Problem details: Wherever the word "your" appears in a line below, that line counts; report the total number of such lines only.

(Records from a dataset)
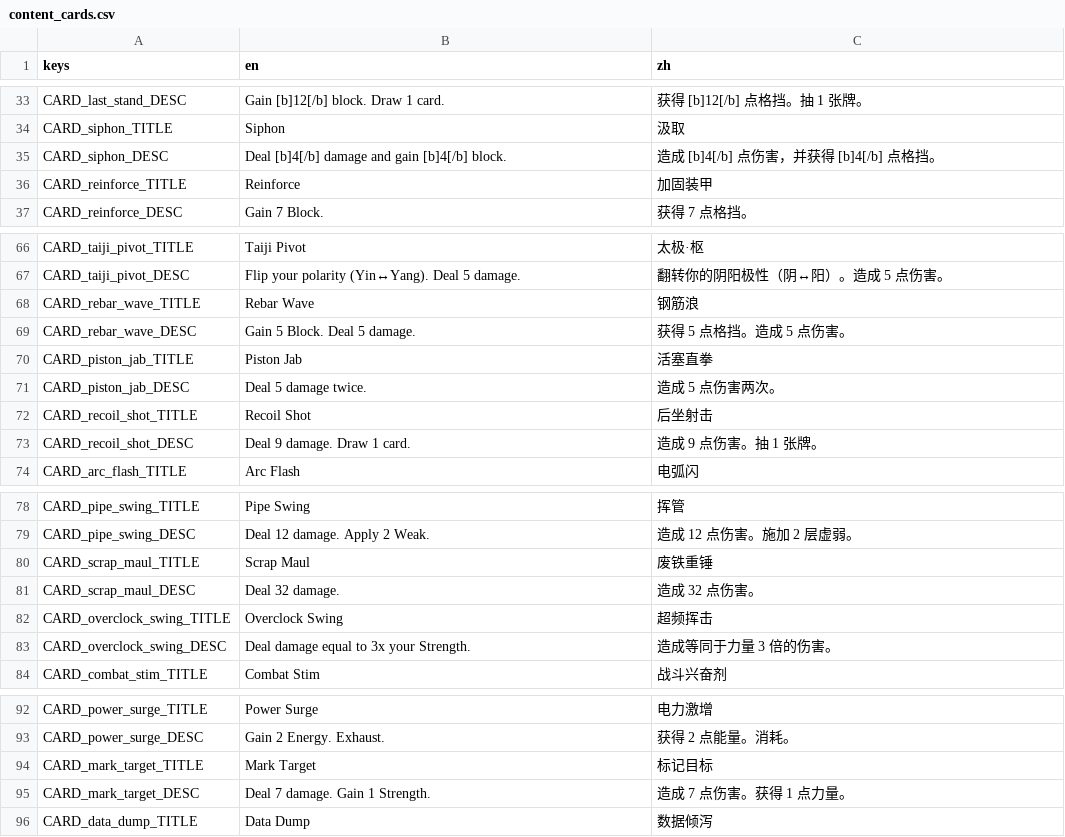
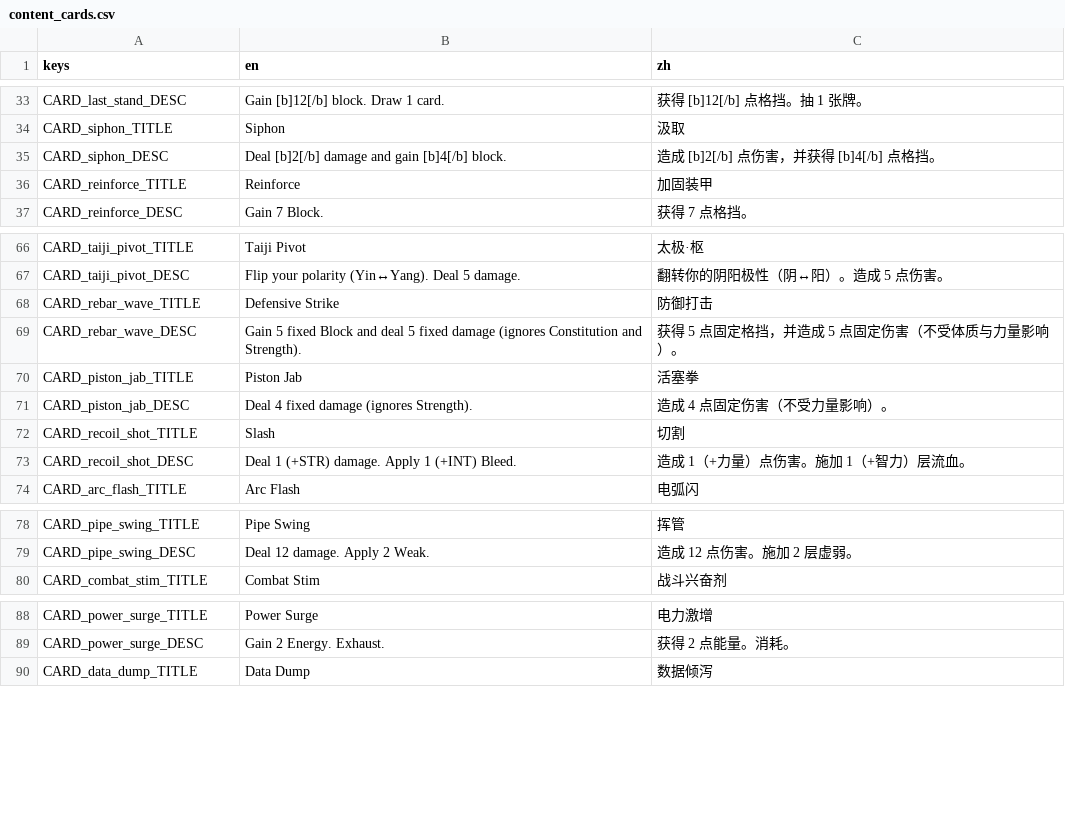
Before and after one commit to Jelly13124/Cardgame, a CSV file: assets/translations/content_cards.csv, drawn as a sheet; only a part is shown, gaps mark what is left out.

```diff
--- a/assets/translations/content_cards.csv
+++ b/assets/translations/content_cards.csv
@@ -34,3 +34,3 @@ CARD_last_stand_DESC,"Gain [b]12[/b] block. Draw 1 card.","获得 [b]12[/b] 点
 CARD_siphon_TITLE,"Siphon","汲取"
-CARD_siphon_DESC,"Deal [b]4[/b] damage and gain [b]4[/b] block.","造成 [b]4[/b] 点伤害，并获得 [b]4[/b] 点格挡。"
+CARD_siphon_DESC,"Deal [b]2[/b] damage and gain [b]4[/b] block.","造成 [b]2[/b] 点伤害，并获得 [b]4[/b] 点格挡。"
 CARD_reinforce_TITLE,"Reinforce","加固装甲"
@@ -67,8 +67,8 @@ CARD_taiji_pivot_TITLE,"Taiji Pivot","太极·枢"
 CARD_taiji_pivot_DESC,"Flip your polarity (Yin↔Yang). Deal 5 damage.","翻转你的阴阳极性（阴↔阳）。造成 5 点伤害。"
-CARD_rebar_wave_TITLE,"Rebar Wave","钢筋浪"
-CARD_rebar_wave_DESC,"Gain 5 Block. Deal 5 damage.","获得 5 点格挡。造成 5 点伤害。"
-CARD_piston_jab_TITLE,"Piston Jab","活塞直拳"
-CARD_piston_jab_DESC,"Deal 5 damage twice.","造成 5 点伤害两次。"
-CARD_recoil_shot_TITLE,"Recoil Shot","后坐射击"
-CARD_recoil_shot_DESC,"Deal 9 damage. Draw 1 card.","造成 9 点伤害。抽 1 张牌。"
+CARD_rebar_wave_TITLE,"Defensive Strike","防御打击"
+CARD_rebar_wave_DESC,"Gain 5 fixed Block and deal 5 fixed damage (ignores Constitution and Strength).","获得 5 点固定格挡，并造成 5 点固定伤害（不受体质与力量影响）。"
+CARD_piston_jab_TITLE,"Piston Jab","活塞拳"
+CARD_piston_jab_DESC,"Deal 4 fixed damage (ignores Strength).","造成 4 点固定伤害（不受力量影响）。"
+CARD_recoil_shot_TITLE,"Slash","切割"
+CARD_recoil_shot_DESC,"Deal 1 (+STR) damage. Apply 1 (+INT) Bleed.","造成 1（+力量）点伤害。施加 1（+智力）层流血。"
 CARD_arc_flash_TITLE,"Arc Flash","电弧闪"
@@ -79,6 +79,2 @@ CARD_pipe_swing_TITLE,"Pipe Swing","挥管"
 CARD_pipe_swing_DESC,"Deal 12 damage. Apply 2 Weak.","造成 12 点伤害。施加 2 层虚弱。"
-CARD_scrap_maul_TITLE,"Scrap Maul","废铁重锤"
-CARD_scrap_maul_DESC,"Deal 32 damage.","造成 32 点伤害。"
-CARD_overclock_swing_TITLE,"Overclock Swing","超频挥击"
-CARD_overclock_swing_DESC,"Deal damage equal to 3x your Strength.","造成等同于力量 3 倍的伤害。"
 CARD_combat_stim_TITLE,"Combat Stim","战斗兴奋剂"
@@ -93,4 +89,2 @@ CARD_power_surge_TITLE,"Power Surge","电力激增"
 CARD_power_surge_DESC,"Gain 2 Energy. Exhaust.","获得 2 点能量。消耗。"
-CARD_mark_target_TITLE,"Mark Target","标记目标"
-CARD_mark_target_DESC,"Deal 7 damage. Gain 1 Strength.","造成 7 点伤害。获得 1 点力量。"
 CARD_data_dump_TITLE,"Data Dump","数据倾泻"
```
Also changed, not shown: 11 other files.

Solution to the exercise: 2